── DATA EXTRACT
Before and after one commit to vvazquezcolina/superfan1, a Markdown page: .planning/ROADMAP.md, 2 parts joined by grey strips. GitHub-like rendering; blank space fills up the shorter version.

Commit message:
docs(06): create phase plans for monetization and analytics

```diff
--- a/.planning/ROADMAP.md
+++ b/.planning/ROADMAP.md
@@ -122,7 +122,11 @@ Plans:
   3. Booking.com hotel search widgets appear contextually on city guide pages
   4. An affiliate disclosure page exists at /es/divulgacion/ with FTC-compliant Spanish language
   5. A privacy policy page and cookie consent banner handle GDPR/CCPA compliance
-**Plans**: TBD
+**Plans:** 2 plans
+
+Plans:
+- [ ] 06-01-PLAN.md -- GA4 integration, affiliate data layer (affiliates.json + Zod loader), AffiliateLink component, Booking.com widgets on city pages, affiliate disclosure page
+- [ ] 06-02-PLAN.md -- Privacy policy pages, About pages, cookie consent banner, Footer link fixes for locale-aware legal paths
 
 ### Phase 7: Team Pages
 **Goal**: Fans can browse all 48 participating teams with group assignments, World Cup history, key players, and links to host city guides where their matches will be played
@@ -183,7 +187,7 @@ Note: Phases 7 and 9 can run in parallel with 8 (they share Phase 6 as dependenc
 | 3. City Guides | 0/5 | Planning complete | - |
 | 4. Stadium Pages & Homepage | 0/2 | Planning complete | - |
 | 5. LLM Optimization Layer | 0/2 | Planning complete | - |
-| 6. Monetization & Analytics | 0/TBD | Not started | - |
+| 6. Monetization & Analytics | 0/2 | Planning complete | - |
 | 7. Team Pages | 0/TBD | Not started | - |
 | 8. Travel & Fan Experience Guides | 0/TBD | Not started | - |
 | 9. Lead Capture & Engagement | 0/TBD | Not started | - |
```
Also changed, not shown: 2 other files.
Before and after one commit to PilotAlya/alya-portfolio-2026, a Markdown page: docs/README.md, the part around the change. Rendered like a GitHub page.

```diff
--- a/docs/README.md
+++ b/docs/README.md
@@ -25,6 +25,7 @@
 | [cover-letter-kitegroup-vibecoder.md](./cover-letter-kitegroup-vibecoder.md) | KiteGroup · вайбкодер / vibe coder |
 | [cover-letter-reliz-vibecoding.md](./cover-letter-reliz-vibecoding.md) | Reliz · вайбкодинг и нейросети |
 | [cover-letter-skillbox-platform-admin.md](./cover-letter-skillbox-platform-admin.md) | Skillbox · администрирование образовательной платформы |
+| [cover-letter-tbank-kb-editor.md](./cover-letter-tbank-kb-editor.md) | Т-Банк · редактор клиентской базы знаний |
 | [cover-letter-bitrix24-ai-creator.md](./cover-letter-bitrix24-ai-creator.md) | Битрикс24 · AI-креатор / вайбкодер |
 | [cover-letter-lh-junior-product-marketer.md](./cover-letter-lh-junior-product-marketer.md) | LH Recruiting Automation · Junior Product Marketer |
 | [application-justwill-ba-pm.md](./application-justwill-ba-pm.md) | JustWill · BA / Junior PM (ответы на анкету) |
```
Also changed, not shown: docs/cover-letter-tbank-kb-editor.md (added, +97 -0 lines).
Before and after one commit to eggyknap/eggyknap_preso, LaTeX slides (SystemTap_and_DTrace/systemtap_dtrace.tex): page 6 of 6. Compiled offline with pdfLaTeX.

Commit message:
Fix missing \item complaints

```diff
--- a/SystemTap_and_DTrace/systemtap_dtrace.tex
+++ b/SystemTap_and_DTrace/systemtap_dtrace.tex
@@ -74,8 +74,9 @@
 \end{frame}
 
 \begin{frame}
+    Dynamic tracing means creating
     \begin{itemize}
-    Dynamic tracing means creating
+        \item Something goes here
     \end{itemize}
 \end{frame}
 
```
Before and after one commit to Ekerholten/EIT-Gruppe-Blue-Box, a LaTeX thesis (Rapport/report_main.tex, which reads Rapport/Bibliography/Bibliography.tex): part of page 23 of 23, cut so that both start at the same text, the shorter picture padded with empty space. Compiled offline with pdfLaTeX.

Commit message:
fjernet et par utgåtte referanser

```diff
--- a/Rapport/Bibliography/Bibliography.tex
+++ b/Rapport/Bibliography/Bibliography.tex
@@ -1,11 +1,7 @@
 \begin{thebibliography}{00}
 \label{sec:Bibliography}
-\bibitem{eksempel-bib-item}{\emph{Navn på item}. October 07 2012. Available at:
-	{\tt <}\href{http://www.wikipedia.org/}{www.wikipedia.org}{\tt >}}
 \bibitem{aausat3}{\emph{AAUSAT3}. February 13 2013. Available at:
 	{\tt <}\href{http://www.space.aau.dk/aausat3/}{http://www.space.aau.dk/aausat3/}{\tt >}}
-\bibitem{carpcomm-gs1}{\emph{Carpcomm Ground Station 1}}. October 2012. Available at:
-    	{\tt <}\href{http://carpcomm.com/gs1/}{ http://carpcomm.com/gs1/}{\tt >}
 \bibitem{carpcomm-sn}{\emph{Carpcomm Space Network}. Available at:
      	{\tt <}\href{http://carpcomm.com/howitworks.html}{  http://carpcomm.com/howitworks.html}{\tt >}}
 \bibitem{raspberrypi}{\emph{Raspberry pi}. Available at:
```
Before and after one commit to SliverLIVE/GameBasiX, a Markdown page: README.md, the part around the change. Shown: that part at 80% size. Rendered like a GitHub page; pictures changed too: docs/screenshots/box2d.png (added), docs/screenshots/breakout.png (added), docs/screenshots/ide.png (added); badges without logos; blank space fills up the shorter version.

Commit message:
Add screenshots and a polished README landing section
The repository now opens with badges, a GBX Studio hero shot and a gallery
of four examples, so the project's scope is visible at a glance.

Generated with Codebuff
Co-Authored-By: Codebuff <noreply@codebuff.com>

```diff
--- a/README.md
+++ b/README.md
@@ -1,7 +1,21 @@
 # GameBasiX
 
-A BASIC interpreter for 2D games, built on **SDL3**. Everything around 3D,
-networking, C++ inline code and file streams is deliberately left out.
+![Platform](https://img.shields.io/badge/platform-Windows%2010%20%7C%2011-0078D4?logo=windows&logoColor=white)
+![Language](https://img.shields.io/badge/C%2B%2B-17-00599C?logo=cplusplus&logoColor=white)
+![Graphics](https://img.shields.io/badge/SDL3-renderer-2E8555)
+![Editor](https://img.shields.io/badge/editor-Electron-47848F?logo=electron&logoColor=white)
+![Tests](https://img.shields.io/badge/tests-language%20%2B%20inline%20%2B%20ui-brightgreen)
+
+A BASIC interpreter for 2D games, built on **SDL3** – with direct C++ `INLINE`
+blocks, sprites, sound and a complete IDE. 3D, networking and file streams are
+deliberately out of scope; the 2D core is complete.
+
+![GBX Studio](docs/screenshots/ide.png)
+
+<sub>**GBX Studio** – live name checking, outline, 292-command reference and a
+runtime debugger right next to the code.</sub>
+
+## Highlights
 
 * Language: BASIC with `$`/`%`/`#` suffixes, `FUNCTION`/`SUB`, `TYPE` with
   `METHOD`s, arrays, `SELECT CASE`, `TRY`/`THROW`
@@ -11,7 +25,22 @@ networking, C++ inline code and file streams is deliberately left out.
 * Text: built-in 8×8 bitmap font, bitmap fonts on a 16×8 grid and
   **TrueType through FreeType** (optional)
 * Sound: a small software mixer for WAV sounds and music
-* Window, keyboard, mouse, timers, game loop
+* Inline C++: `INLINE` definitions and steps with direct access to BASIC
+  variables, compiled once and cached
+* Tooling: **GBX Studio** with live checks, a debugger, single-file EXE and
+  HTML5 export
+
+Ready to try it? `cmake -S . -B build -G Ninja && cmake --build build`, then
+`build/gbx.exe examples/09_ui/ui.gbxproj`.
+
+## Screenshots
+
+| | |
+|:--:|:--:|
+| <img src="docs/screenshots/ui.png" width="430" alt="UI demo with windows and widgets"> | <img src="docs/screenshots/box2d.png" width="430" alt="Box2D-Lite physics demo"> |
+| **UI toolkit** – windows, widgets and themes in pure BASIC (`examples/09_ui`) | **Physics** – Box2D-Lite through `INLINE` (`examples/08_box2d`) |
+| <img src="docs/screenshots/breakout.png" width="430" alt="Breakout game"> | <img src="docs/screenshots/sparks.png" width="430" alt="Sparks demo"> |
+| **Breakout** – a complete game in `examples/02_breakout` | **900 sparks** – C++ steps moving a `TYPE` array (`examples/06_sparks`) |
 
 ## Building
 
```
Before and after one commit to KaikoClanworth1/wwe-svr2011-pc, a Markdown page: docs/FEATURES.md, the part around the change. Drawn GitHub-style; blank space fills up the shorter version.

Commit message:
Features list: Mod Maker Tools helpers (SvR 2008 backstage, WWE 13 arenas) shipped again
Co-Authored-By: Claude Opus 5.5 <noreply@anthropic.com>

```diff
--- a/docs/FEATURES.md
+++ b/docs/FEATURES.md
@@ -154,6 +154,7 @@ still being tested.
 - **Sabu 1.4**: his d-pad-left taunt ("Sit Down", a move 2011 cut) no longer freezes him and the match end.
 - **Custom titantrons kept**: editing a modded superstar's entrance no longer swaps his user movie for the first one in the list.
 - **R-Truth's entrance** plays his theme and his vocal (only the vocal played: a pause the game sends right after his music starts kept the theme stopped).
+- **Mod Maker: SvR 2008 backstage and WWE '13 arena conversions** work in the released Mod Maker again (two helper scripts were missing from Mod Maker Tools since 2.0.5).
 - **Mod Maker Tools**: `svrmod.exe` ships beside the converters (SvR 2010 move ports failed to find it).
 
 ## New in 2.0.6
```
────
From the listing above, copy every line where the string "bibitem" is found.

### [ANSWER SPACE]
-\bibitem{eksempel-bib-item}{\emph{Navn på item}. October 07 2012. Available at:
 \bibitem{aausat3}{\emph{AAUSAT3}. February 13 2013. Available at:
-\bibitem{carpcomm-gs1}{\emph{Carpcomm Ground Station 1}}. October 2012. Available at:
 \bibitem{carpcomm-sn}{\emph{Carpcomm Space Network}. Available at:
 \bibitem{raspberrypi}{\emph{Raspberry pi}. Available at:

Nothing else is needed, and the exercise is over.